“Greatness is not a function of circumstance. Greatness, it turns out, is largely a matter of conscious choice, and discipline.”
Jim Collins is the founder of a management research lab in Colorado and has spent more than ten years studying and analysing how great companies achieve superior performance, grow and then perform consistently well. This book shows his findings and answers the question, “can a good company become a great company, and if so, how?” Collins and his team of researchers sorted through a list of 1,435 companies, looking for those that made substantial improvement over time, finally settling on 11 with common traits that challenge many conventional ideas of corporate success. This book is great example of how Collins’ data shows that at the heart of those rare great companies is an excellent corporate culture.
Let my People go Surfing - Yvon Chouinard
“How you climb a mountain is more important than reaching the top.”
Written by the founder and owner of Patagonia, Inc., the maker of outdoor clothing, this book demonstrates how a company run by a person with strong beliefs can use its product and market them to spread those beliefs among the public. As the book’s subtitle, “the education of a reluctant businessman” suggests, Chouinard never wanted to be the head of a multimillion dollar company. He wanted to create better outdoor equipment and clothing because he wanted access to better things. Now having found himself in the role, he sees it as an opportunity to change people’s perceptions of the world. The book gives an interesting insight into his “management by absence” business style, where he spends part of the year testing the goods and coming up with new ideas through indulging with his passions for climbing, surfing and other outdoor activities. Sounds like he’s got everything figured out to us! A great read for anyone wanting to see how a passion for your product can make all the difference.
How to Win Friends & Influence People - Dale Carnegie
“It isn’t what you have or who you are or where you are or what you are doing that makes you happy or unhappy. It is what you think about.”

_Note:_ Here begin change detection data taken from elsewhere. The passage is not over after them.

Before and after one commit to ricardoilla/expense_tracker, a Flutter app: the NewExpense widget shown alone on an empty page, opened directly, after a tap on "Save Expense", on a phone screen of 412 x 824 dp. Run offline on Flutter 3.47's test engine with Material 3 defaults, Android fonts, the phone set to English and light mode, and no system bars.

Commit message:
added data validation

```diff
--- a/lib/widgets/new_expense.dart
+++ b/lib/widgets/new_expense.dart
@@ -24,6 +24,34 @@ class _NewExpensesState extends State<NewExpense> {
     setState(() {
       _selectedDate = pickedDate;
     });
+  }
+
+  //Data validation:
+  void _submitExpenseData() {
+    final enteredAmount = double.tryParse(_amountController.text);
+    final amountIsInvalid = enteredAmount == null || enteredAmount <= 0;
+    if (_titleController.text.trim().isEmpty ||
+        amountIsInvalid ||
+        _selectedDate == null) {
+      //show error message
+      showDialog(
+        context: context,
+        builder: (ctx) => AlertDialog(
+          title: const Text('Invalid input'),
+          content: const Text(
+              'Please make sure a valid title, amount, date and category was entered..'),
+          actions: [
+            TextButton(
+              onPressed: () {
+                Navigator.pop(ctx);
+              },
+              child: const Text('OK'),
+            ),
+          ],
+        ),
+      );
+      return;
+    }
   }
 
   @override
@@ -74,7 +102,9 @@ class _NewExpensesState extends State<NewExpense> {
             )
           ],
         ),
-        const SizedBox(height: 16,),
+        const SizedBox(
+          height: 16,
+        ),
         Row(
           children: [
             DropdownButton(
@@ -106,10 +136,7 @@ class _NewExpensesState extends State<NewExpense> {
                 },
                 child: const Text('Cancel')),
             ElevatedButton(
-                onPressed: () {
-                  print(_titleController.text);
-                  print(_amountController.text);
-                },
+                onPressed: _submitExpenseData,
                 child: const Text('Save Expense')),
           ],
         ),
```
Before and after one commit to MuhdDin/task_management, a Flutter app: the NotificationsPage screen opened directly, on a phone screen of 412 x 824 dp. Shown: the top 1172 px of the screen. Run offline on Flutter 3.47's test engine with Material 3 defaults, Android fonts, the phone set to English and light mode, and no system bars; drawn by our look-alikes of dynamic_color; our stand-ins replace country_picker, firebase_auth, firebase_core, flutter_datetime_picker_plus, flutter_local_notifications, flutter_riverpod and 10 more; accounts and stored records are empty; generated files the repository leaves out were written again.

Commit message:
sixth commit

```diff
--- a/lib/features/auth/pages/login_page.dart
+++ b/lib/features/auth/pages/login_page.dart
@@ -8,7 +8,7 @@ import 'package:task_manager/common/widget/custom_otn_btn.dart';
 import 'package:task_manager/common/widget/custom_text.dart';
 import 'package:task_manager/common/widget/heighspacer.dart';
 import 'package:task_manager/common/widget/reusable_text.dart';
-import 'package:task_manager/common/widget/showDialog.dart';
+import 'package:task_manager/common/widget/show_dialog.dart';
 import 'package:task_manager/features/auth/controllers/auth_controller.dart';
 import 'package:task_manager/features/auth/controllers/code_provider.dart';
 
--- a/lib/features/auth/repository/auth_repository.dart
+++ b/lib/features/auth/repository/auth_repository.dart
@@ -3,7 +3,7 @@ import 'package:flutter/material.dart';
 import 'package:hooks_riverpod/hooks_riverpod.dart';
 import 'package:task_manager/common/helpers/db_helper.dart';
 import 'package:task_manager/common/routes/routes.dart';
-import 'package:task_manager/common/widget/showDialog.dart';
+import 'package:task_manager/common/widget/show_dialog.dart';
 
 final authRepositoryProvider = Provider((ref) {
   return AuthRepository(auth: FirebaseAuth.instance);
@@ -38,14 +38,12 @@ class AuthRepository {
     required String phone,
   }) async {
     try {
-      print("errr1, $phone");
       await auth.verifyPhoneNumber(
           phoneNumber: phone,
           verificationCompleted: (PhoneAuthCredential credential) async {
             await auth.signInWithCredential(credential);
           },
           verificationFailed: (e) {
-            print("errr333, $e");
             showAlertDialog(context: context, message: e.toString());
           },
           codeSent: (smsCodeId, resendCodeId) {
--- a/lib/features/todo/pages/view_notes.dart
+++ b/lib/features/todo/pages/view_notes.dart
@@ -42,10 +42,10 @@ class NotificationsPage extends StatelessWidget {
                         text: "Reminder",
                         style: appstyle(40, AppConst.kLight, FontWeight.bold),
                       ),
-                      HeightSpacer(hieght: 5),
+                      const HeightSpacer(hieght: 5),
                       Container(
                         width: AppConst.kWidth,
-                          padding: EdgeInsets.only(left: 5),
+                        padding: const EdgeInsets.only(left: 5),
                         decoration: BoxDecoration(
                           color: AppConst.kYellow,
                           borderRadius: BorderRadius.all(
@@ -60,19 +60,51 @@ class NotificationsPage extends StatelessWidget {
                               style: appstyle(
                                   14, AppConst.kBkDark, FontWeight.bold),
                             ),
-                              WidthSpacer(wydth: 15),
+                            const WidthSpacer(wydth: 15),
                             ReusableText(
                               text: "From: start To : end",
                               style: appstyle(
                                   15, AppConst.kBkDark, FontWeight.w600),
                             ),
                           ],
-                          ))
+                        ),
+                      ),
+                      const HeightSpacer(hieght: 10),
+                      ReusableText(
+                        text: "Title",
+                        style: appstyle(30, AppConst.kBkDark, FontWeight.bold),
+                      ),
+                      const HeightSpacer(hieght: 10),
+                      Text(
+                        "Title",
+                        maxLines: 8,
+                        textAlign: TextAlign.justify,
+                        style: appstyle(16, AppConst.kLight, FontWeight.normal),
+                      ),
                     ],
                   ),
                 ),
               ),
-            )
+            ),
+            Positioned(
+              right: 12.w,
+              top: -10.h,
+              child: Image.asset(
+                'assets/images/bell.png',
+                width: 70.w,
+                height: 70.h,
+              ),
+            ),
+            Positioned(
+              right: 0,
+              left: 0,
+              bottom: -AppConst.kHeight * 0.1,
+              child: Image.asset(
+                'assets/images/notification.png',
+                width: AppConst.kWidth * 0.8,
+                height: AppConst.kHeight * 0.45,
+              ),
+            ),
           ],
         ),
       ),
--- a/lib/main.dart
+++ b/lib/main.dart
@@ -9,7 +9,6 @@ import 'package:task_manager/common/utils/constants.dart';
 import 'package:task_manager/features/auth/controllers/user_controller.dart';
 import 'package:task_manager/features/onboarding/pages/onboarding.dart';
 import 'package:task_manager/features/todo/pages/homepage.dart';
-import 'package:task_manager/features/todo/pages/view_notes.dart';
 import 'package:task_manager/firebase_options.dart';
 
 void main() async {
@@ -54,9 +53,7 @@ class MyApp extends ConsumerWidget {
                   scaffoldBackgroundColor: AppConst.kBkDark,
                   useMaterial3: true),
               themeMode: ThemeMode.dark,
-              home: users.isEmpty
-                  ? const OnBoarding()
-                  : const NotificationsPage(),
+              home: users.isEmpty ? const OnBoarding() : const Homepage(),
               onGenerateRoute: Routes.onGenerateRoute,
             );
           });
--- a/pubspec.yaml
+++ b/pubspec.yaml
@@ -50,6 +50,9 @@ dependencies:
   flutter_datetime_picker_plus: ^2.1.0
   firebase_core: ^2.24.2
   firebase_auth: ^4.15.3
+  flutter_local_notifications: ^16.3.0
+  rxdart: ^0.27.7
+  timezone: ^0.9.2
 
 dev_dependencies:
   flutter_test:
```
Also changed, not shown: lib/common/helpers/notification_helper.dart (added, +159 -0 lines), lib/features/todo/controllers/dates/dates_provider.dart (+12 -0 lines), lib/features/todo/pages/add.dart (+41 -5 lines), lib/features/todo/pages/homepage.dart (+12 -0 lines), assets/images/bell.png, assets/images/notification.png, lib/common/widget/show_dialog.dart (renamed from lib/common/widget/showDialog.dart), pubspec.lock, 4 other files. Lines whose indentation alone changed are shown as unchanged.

An oldie but a goodie. It’s one of the first best-selling self-help books ever published, written in 1934, packed with solid advice that has carried thousands of now famous people up the ladder of success in their business and personal lives. Even though it was written in its first form over eighty years ago, it’s still as relevant as ever and will help you achieve your maximum potential in our competitive modern age. Learn the six ways to make people like you, the twelve ways to win people to your way of thinking and the nine way to change people without arousing resentment. If you don’t have quite enough time to read all 218 pages, here’s a great blog post that gives you a summary of all the most crucial points.